The resignation of Howard University head football coach Ron Prince in his first season at the Washington, D.C. school last week was a symbolic end to what was a long, and hard-fought season. It started with a disastrous 79-0 loss to Maryland on the opening weekend, then came announcements by key players, including FCS All-American candidate quarterback Caylin Newton, that they would transfer next season, and climaxed with Prince being taken off the sidelines and placed on administrative leave in November.
The allegations of abuse against a player prompted the action, and eventually led to Prince’s resignation.
What sparked the investigation was a letter sent to the Howard administration and reported by HBCU Gameday in October. It paints a picture of Prince as a tyrant who engaged in actions ranging from verbal abuse and intimidation of players, to maltreatment of injured players on the team.
There were also allegations hinting toward anti-gay bias.

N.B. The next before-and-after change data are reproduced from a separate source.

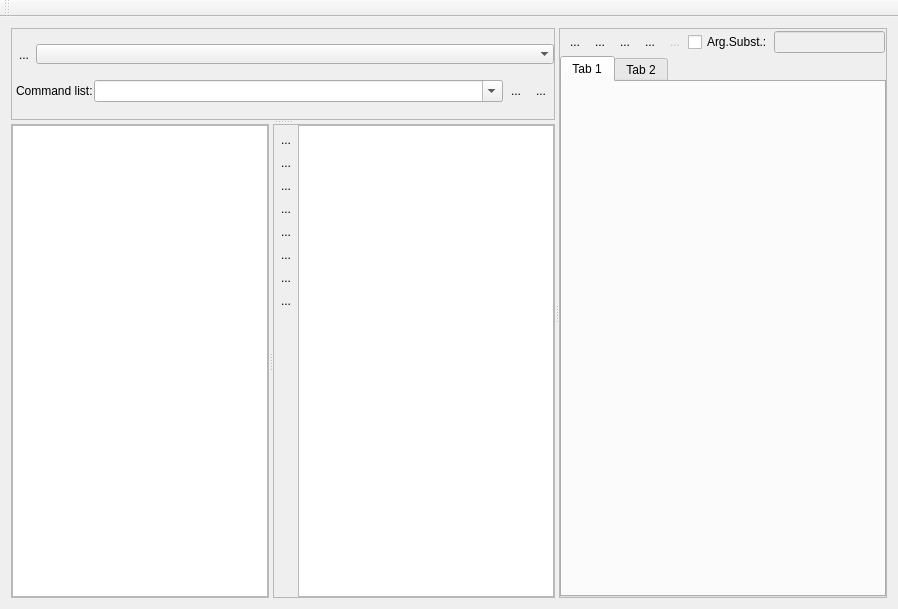
Before: the Qt Designer form nutshellqt.ui in vjetten/NutShell, drawn with Qt 5.
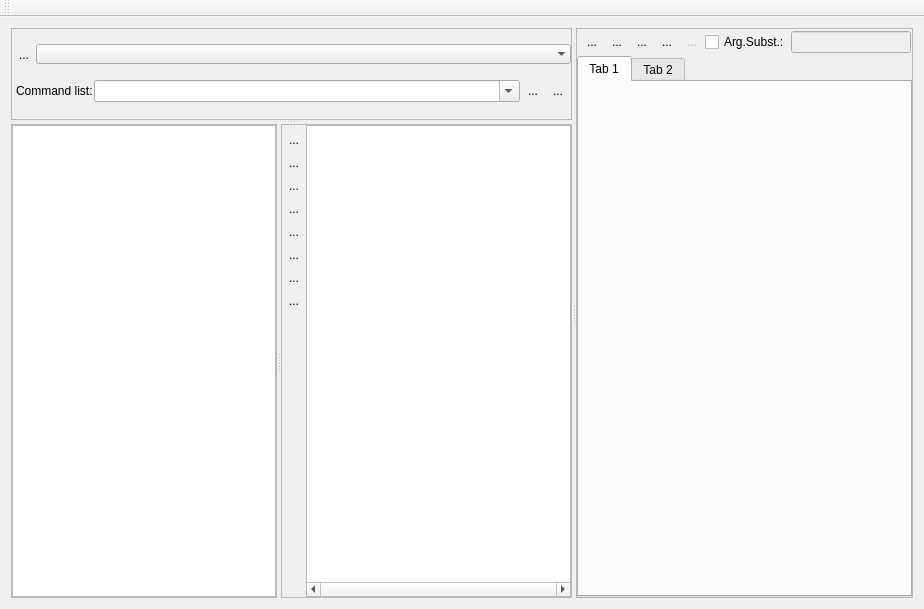
After: the same form once the commit is applied. Icons and pictures are not drawn.

Diff of the .ui file:
```diff
--- a/nutshellqt.ui
+++ b/nutshellqt.ui
@@ -6,7 +6,7 @@
    <rect>
     <x>0</x>
     <y>0</y>
-    <width>898</width>
+    <width>924</width>
     <height>609</height>
    </rect>
   </property>
@@ -534,6 +534,9 @@
               <property name="toolTip">
                <string>Show model scripts</string>
               </property>
+              <property name="horizontalScrollBarPolicy">
+               <enum>Qt::ScrollBarAlwaysOn</enum>
+              </property>
               <property name="editTriggers">
                <set>QAbstractItemView::EditKeyPressed</set>
               </property>
```
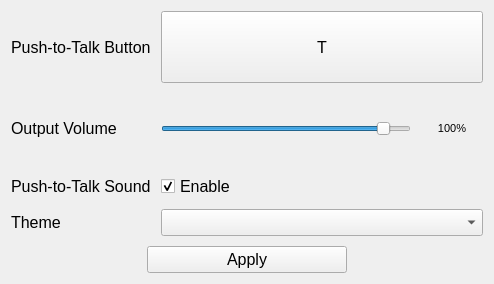
The window that src/View/SettingsWindow/settingswindow.ui (Flone-dnb/Silent) describes before a commit, drawn with Qt 5.
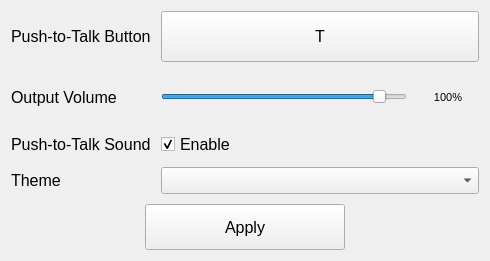
The same window after the commit.

Commit message: Fixed incorrect name in SingleUserSettings.

Diff of the .ui file:
```diff
--- a/src/View/SettingsWindow/settingswindow.ui
+++ b/src/View/SettingsWindow/settingswindow.ui
@@ -6,8 +6,8 @@
    <rect>
     <x>0</x>
     <y>0</y>
-    <width>494</width>
-    <height>284</height>
+    <width>490</width>
+    <height>261</height>
    </rect>
   </property>
   <property name="font">
@@ -249,7 +249,7 @@
       <item>
        <widget class="QPushButton" name="pushButton_2">
         <property name="sizePolicy">
-         <sizepolicy hsizetype="Minimum" vsizetype="Fixed">
+         <sizepolicy hsizetype="Minimum" vsizetype="Minimum">
           <horstretch>0</horstretch>
           <verstretch>0</verstretch>
          </sizepolicy>
```
Left out of the diff: 4 changed lines with no effect on the pictures. The commit also changes 2 other files.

In the initial letter to the Howard administration:
Athletes are terrified of this man, he tells them they are garbage and to transfer.........Most of these young men are scared to report the abuse out of fear of retaliation. (calling them sorority sisters if someone tells the administration).
And there was this statement during a team meeting, which other sources corroborated through HBCU Gameday. It seemed to be a bizarre interrogation on who on the team was gay.
Asking if anyone was gay? And telling them it was ok he wouldn’t hold it against them “In fact I want to have the first openly gay player(s) in the country, I know someone in here is gay!”
When asked about them in October, Prince made few comments in regard to allegations other than denying that such allegations existed. Yet, he had a reputation for being blunt, abrasive, and allegedly abusive throughout his coaching career.
Prior to coming to Howard, Prince had been an assistant with 3 major college programs, and worked with the NFL’s Jacksonville Jaguars and Detroit Lions, where there were also some allegations of mistreatment of players by Prince reported.
Prince held one head coach position, leading Kansas State’s football program from 2006-2008, where former players cited allegations similar to those that plagued him at Howard. Reggie Walker, who played for Prince at KSU and later played 6 seasons in the NFL, dubbed Prince “a petty individual” on a KSU podcast last year, describing Prince as a coach and a person who took “all the bad experiences that he had being not a person of power, he took it out on everyone else.”